An intrepid spirit
Marisol was born in Paris to Venezuelan parents and spent her youth between Caracas, New York and Los Angeles. She attended the Académie Julian and the École des Beaux-Arts in Paris before settling in New York in the early 1950s, studying with Hans Hofmann and developing her interest in sculpture. Her early work is strongly influenced by Abstract Expressionist painting and the Pre-Columbian art she discovered on exhibition in New York and on travels to Mexico. Her striking life-size totemic figures consist of mixed-media assemblages combining wood with drawing, painting and found objects in a style that is sometimes quizzical or satirical. Many of them depict the role of women in society.
A leading figure in the arts of her time
Marisol became famous, not only for her edgy works, but also for the place she occupied in New York’s art scene. There, she met Andy Warhol, who would include her in several of his films. In 1968, she represented Venezuela at the Venice Biennale and was one of only four women among the 149 artists selected for that year’s Documenta exhibition in Kassel, Germany. Marisol continued her sculpture practice while exploring other media, such as drawing, printmaking, and photography. She also designed sets and costumes for dance companies, and she would eventually create public monuments to historical figures around the world.
A retrospective perspective
In addition to Marisol’s canonical works from the 1960s and 1970s and later projects, this retrospective exhibition includes examples of the artist’s source materials, sketches, studies, and personal photographs to further illuminate her working methods, life and times. Moreover, an extensive installation of the artist’s figurative drawings from the 1970s points to the relationship between her sculptural self-portraits and these almost confessional works, suggesting new biographical as well as feminist approaches to Marisol’s positioning and self-presentation.
Credits and curatorial team

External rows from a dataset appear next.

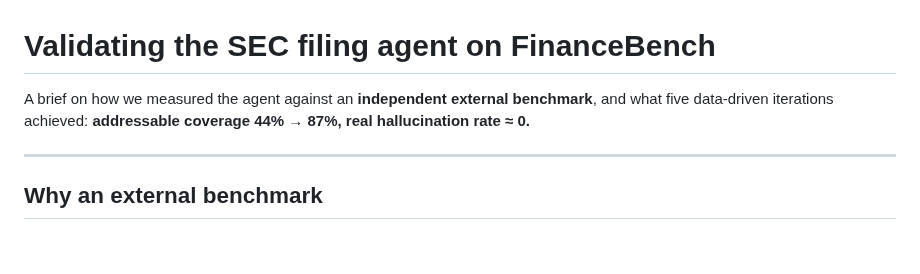
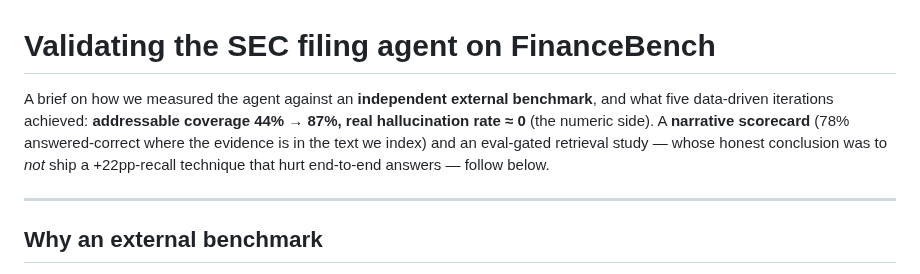
Before and after one commit to Zhonghui-li/sec-filing-agent, a Markdown page: eval/financebench/REPORT.md, the part around one of its changes. GitHub-like rendering; blank space fills up the shorter version.

```diff
--- a/eval/financebench/REPORT.md
+++ b/eval/financebench/REPORT.md
@@ -1,7 +1,10 @@
 # Validating the SEC filing agent on FinanceBench
 
 A brief on how we measured the agent against an **independent external benchmark**, and what five
-data-driven iterations achieved: **addressable coverage 44% → 87%, real hallucination rate ≈ 0.**
+data-driven iterations achieved: **addressable coverage 44% → 87%, real hallucination rate ≈ 0**
+(the numeric side). A **narrative scorecard** (78% answered-correct where the evidence is in the text
+we index) and an eval-gated retrieval study — whose honest conclusion was to *not* ship a
++22pp-recall technique that hurt end-to-end answers — follow below.
 
 ---
 
```
Also changed, not shown: other parts of eval/financebench/REPORT.md (+59 -4 lines).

An exhibition organized by the Buffalo AKG Art Museum and supported by a major grant from the Henry Luce Foundation. Critical work related to this exhibition and collection was made possible in part by a major grant from the National Endowment for the Humanities.
The exhibition is curated by Cathleen Chaffee, Charles Balbach Chief Curator of the Buffalo AKG Art Museum. The Montreal presentation is curated by Mary-Dailey Desmarais, Chief Curator of the MMFA, in collaboration with Alexandrine Théorêt, Assistant Curator of International Modern and Contemporary Art, MMFA.
Marisol (1930-2016), The Generals, 1961-1962, wood, mixed media and sound recording, 220.9 x 72.3 x 193 cm. Buffalo AKG Art Museum, gift of Seymour H. Knox, Jr., 1962, K1962:7. © Estate of Marisol / Artists Rights Society (ARS), New York. Photo Brenda Bieger, Buffalo AKG Art Museum
Marisol (1930-2016), Baby Girl, 1963, wood and mixed media, 187.9 x 88.9 x 119.3 cm. Buffalo AKG Art Museum, gift of Seymour H. Knox, Jr., 1964, K1964:8. © Estate of Marisol / Artists Rights Society (ARS), New York. Photo Brenda Bieger, Buffalo AKG Art Museum
Marisol retouching The Generals, 1961-1962, at the Albright-Knox Art Gallery (Buffalo AKG Art Museum), November 1963 (Artwork: Buffalo AKG Art Museum, gift of Seymour H. Knox, Jr., 1962, K1962:7. © Estate of Marisol / Artists Rights Society (ARS), New York). Image courtesy of the Buffalo AKG Art Museum Digital Assets Collection and Archives
Marisol (1930-2016), Marisol, I Love You, 1974, coloured pencil and collage on paper, 101.6 x 76.2 cm. Buffalo AKG Art Museum, bequest of Marisol, 2016, 2021:111. © Estate of Marisol / Artists Rights Society (ARS), New York